* Work to complete *
Where does "text" occur in the listing? Copy every line that holds it.

· · ·

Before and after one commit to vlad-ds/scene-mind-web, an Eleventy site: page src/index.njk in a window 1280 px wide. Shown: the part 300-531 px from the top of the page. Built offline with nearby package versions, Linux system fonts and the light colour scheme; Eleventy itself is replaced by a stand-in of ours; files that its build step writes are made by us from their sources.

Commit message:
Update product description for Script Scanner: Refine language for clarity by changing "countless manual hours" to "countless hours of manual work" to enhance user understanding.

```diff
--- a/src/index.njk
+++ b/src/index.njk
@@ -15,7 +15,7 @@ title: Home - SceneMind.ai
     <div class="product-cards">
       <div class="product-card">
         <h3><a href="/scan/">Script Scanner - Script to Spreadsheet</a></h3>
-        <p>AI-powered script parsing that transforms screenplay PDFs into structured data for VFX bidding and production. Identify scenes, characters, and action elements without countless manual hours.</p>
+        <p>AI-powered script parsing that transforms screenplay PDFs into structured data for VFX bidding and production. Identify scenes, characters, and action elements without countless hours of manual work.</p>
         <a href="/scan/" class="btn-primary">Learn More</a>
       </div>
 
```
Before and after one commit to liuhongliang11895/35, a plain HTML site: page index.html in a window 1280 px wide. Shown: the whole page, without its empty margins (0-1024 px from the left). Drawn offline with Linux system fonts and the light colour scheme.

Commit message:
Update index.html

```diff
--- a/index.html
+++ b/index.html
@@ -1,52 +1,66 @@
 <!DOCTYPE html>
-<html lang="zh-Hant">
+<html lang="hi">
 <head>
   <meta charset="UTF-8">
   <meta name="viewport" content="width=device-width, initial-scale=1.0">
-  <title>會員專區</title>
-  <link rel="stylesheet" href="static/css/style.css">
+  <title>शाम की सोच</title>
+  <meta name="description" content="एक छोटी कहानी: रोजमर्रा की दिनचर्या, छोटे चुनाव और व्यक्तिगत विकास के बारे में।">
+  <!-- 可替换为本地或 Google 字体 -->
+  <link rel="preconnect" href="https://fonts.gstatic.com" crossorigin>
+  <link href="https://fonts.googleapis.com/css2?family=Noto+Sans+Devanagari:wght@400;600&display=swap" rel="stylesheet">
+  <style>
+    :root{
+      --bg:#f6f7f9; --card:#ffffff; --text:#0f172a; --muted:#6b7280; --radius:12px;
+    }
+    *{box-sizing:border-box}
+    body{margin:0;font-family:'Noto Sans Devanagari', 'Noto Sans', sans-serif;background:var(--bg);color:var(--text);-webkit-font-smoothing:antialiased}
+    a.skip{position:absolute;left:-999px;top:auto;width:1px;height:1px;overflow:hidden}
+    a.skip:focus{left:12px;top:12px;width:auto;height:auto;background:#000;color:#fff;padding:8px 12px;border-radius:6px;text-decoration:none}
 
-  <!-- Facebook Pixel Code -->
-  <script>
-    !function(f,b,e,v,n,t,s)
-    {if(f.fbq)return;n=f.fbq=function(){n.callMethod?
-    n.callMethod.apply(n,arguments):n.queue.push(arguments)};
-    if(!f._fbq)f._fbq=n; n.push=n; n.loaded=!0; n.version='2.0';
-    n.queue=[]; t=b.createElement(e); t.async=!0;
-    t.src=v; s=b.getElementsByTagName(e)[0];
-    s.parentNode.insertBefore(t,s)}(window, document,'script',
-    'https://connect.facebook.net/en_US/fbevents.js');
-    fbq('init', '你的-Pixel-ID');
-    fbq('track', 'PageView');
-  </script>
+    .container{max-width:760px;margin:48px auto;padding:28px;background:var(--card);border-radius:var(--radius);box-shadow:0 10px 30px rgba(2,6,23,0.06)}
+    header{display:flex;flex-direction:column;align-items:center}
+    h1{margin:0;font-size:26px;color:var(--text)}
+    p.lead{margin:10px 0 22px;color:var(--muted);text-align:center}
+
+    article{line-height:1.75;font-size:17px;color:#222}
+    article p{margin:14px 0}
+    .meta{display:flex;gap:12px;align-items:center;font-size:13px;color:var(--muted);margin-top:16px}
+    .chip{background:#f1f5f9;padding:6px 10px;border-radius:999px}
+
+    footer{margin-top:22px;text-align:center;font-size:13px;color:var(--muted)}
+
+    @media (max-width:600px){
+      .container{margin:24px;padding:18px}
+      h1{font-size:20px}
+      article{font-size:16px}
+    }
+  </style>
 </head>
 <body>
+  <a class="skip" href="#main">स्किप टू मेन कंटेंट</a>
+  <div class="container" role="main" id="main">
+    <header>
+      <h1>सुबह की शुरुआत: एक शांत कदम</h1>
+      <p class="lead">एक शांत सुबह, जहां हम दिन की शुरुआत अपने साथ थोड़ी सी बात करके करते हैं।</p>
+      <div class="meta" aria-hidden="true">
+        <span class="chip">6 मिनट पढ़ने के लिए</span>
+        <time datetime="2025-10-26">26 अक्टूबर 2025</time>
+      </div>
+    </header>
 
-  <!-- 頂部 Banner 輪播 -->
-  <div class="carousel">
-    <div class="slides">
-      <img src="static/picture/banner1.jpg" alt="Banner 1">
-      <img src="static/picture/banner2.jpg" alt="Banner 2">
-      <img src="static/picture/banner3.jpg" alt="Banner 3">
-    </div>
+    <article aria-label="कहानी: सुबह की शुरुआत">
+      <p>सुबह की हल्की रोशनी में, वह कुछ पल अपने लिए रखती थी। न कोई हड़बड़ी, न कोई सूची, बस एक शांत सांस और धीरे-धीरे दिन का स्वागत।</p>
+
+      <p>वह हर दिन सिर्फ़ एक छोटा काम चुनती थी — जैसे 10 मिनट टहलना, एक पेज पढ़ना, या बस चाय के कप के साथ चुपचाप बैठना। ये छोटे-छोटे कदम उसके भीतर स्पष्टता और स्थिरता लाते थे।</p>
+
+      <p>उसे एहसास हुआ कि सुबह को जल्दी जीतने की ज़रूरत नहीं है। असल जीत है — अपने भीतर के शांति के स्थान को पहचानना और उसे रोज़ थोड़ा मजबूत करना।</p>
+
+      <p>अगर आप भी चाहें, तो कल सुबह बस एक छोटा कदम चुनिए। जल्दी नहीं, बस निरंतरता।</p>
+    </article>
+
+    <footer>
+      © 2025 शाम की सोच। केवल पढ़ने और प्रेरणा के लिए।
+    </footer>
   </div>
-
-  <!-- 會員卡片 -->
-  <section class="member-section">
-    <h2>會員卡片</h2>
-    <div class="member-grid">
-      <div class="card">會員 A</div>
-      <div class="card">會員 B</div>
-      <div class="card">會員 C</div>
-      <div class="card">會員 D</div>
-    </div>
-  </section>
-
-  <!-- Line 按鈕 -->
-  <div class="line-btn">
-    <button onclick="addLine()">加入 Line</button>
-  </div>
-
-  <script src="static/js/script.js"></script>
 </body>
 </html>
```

· · ·

* Exercise result *
+      --bg:#f6f7f9; --card:#ffffff; --text:#0f172a; --muted:#6b7280; --radius:12px;
+    body{margin:0;font-family:'Noto Sans Devanagari', 'Noto Sans', sans-serif;background:var(--bg);color:var(--text);-webkit-font-smoothing:antialiased}
+    a.skip:focus{left:12px;top:12px;width:auto;height:auto;background:#000;color:#fff;padding:8px 12px;border-radius:6px;text-decoration:none}
+    h1{margin:0;font-size:26px;color:var(--text)}
+    p.lead{margin:10px 0 22px;color:var(--muted);text-align:center}
+    footer{margin-top:22px;text-align:center;font-size:13px;color:var(--muted)}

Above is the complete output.